• [GIVEN ENTRIES]
+ + + + + + +

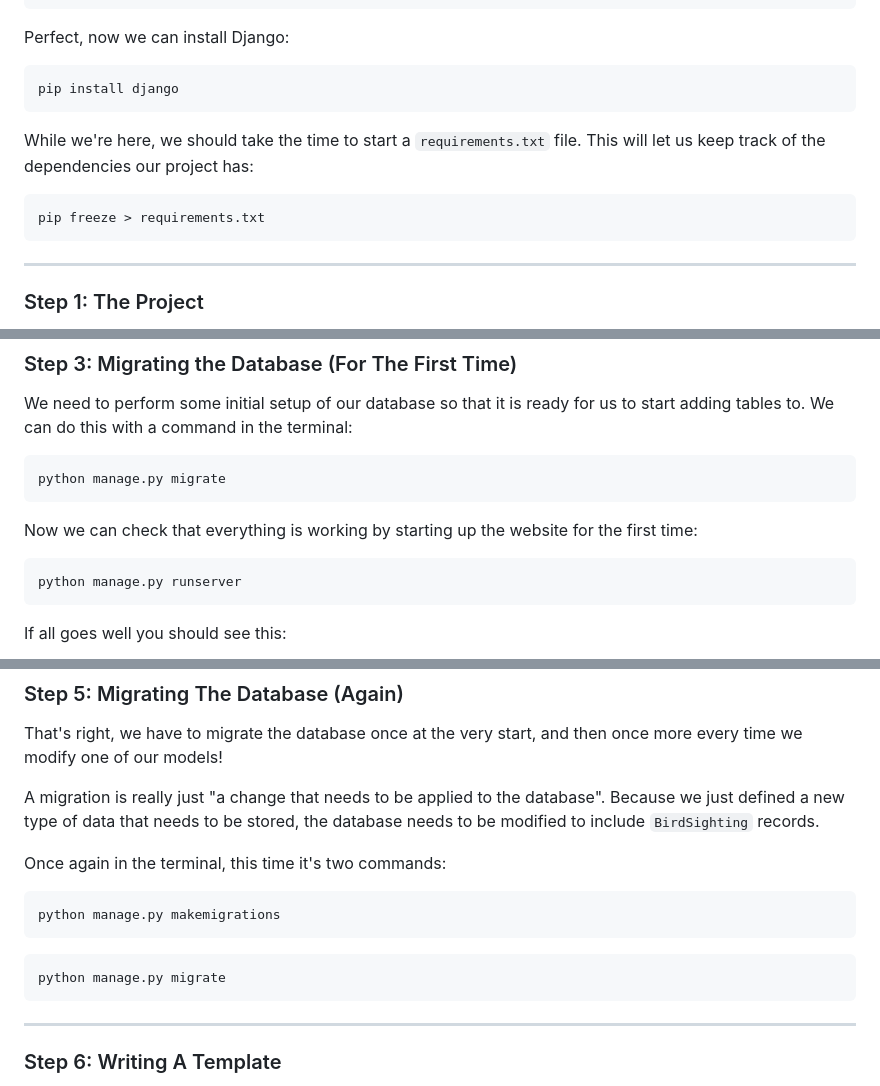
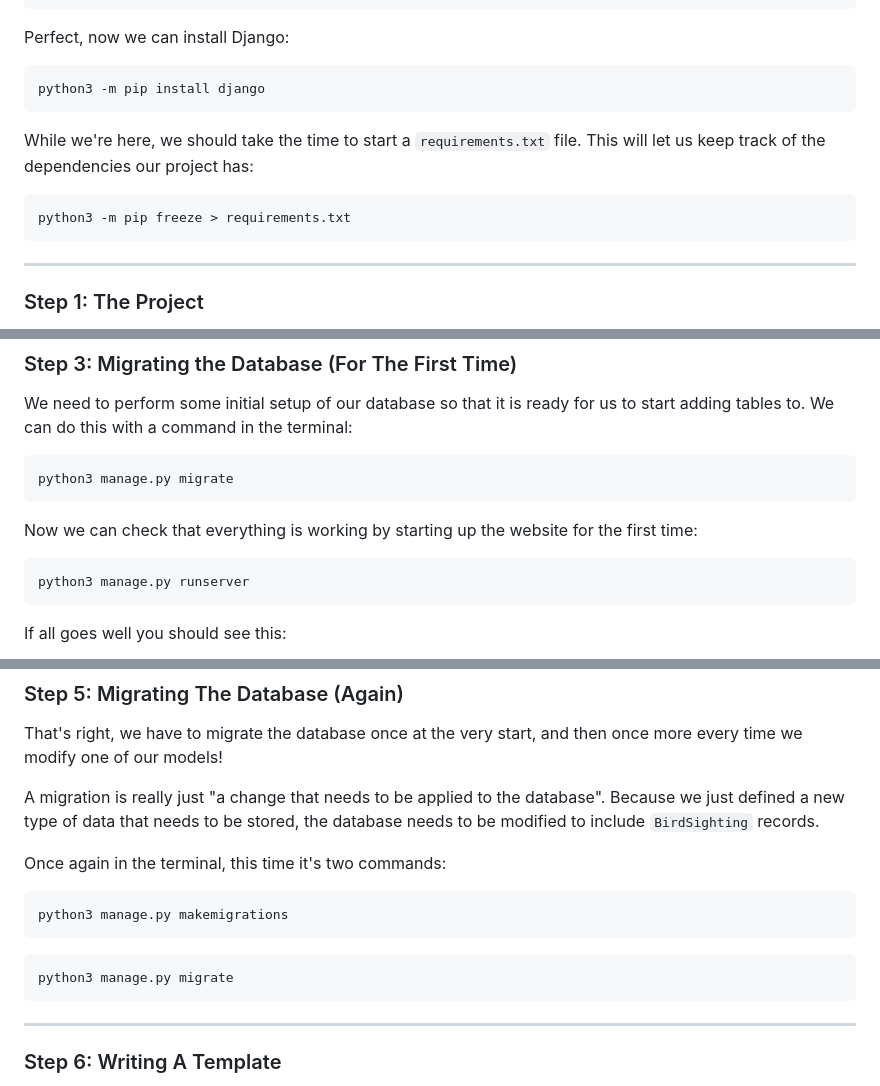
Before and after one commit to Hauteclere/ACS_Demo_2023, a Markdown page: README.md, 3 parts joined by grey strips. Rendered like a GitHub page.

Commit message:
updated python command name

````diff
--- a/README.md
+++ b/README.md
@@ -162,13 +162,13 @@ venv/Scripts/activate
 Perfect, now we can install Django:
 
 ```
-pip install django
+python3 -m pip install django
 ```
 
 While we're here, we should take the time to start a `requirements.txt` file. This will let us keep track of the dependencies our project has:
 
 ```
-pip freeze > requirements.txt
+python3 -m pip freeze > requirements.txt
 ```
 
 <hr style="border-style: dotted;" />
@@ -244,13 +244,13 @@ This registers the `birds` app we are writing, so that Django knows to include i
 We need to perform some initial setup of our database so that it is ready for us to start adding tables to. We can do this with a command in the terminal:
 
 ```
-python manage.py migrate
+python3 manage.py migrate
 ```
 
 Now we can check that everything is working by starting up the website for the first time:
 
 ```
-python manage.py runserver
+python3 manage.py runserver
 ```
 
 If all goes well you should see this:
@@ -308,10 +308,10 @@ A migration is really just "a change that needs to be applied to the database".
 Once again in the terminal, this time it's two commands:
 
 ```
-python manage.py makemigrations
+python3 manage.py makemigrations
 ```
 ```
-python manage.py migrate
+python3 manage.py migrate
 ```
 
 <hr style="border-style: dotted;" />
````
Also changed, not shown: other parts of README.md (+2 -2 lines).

+ + + + + + +

• [DESCRIPTION OF THE TASK]
A verbatim copy of every record is to be produced, and pictures are to be excluded from it.

• [ANSWER SPACE]
Before and after one commit to Hauteclere/ACS_Demo_2023, a Markdown page: README.md, 3 parts joined by grey strips. Rendered like a GitHub page.

Commit message:
updated python command name

````diff
--- a/README.md
+++ b/README.md
@@ -162,13 +162,13 @@ venv/Scripts/activate
 Perfect, now we can install Django:
 
 ```
-pip install django
+python3 -m pip install django
 ```
 
 While we're here, we should take the time to start a `requirements.txt` file. This will let us keep track of the dependencies our project has:
 
 ```
-pip freeze > requirements.txt
+python3 -m pip freeze > requirements.txt
 ```
 
 <hr style="border-style: dotted;" />
@@ -244,13 +244,13 @@ This registers the `birds` app we are writing, so that Django knows to include i
 We need to perform some initial setup of our database so that it is ready for us to start adding tables to. We can do this with a command in the terminal:
 
 ```
-python manage.py migrate
+python3 manage.py migrate
 ```
 
 Now we can check that everything is working by starting up the website for the first time:
 
 ```
-python manage.py runserver
+python3 manage.py runserver
 ```
 
 If all goes well you should see this:
@@ -308,10 +308,10 @@ A migration is really just "a change that needs to be applied to the database".
 Once again in the terminal, this time it's two commands:
 
 ```
-python manage.py makemigrations
+python3 manage.py makemigrations
 ```
 ```
-python manage.py migrate
+python3 manage.py migrate
 ```
 
 <hr style="border-style: dotted;" />
````
Also changed, not shown: other parts of README.md (+2 -2 lines).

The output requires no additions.